9th February, 2017
Why the piano?
I played all kinds of instruments when I was young - guitar, violin, recorder, percussion - but the piano is like a universe. You can use it to compose and to perform - it represents so many different styles of music from early French keyboard music and Bach, to Beethoven and Cage, jazz and blues. I've always loved the piano, and loved listening to other pianists.
When did you first realize you had a gift for playing the piano?
I didn't at all. It was perfectly natural to me to play the piano - my mother tells me I was picking out piano pieces by ear when I was three, and I carried on playing all through my childhood and teens, rather like running around the garden. I didn't think anything of it, right up until I was about seventeen, when I thought I'd better start taking it a bit more seriously. I went on to study at Cambridge and the Royal Academy of Music.
Who had a major influence on you in your professional life?
Being taken on by YCAT (Young Concert Artist Trust) in my twenties was a fantastic apprenticeship; I played concerts in various venues, built up a big repertoire, and learnt to communicate with audiences.
David Sigall was also undoubtedly a major influence. He was my manager until he retired last year. He taught me to see the long game, encouraged me to be a curator and artistic director. He seemed totally unfazed by anything I got up to, whether it was starting a record label, conducting or collaborating with world musicians.
I've also been heavily influenced by jazz musicians; the way they collaborate, make things happen, hang out together, and support each other's gigs.
What have been your professional highlights thus far?
I've always loved playing at the BBC Proms - my first one was nearly thirty years ago! Playing the Goldberg Variations at the Wigmore Hall, then being invited to play them at the Albert Hall by Sir John Eliot Gardiner was pretty exciting for me.
My most treasured memory is working with Pierre Boulez, twice; first on an European tour with the Philharmonia and later with the Chicago Symphony Orchestra. He was witty, warm, elegant, gossipy and just a gorgeous musician to be with, both on and offstage.
What are you currently working on?
The complete Chopin Mazurkas - all 58 of them! I'm also in the middle of recording them. I'll be performing them all in one evening at Wigmore Hall, London this May.
How do you go about picking your repertoire for a concert?
It depends on the venue and the audience, and what I'd like to add to my repertoire. I still learn new pieces - this year it was Schubert's last sonata in B flat, coupled with some late Liszt.
If you could tell the story of your life in music, which piece(s) would you choose and why?
I've no idea at all. Maybe the Goldberg Variations (sunny, lighthearted, complex, goes through a dark patch, comes out the other end and dreamily reprises the Aria) or maybe Cage's Sonata and Interludes for Prepared Piano (spiky, dance-like Gamelan pieces, tranquil and content at the end).
Oh hang on, there are all those Mazurkas!
What was the last concert you attended that you weren't involved in?
A jazz gig at the Bimhuis in Amsterdam, on New Year's Eve.

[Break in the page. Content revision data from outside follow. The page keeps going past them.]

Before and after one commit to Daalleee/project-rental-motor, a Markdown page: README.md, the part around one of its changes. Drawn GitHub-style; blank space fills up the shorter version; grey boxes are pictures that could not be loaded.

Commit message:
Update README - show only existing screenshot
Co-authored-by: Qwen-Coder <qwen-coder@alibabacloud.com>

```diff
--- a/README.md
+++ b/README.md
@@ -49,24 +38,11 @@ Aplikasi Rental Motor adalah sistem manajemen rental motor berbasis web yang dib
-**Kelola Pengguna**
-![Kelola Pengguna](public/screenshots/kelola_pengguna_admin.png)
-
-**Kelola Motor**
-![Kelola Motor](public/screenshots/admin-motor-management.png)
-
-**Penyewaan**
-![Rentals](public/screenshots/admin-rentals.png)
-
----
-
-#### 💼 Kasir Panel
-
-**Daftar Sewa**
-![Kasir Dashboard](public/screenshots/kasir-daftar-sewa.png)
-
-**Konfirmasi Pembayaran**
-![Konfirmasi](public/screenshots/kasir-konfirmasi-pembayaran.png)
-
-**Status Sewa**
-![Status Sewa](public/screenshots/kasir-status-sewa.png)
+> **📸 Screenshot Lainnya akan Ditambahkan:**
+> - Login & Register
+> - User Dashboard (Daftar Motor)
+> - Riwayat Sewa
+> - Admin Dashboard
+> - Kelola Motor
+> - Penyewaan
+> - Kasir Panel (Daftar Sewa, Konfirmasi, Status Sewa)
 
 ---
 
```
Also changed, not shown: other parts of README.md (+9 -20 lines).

With which composer or musician (dead or alive) would you like to have dinner with and what would you talk about?
Well - either Liszt as an old man, who was the most generous, knowledgeable and well-connected musician in Europe; John Cage for his humour and originality; Pierre Boulez, who was an exquisite, wise and sparkling companion.
Perhaps I could have all three?
Imagine you have to lose all your scores except one: which one would you keep?
My battered copy of the Well-Tempered Clavier, Book 1.
What are your passions, apart from music? What do you do for fun or to relax?
I enjoy the usual things - I love literature, reading and watching old movies.
I like walking on the Sussex Downs; I love the sea and I'm particularly interested in trees. My dream would be to live in a forest.